Your answer must be a single number: how many lines in the records below contain the word "sheet".

Exercise material:
*-*-*

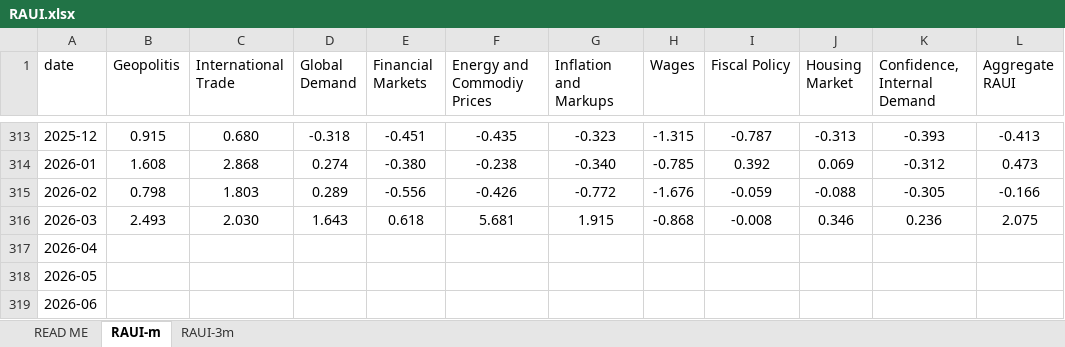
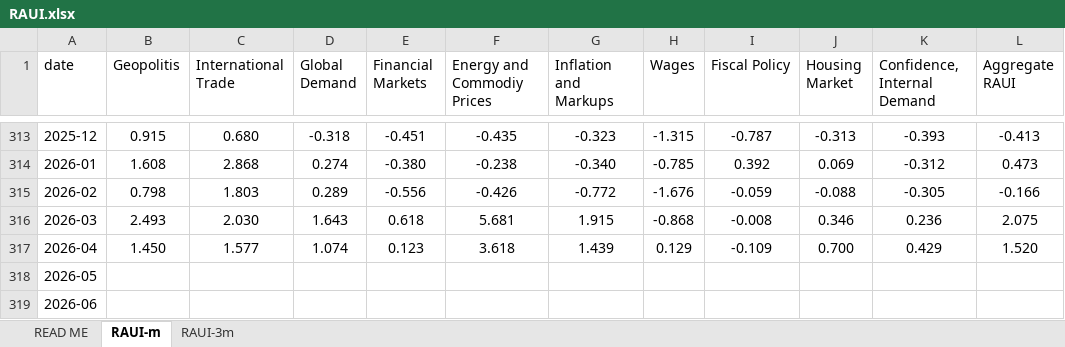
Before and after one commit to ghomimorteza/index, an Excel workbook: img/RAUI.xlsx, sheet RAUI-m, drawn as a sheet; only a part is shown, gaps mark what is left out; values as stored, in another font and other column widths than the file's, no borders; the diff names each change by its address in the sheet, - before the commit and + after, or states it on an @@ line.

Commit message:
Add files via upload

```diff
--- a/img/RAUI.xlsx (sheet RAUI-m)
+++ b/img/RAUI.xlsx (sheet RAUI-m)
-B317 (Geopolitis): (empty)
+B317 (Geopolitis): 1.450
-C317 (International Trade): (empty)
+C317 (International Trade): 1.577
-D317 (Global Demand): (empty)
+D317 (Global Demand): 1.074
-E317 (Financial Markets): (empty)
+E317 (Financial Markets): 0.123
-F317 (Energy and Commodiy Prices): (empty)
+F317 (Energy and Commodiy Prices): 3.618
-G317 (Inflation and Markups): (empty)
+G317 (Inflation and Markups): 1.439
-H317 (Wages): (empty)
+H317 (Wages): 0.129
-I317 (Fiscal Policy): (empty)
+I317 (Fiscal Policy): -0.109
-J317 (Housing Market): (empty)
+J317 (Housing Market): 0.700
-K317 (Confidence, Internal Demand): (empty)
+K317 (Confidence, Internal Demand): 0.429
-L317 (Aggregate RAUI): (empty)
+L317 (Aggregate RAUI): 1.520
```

*-*-*

Output: 3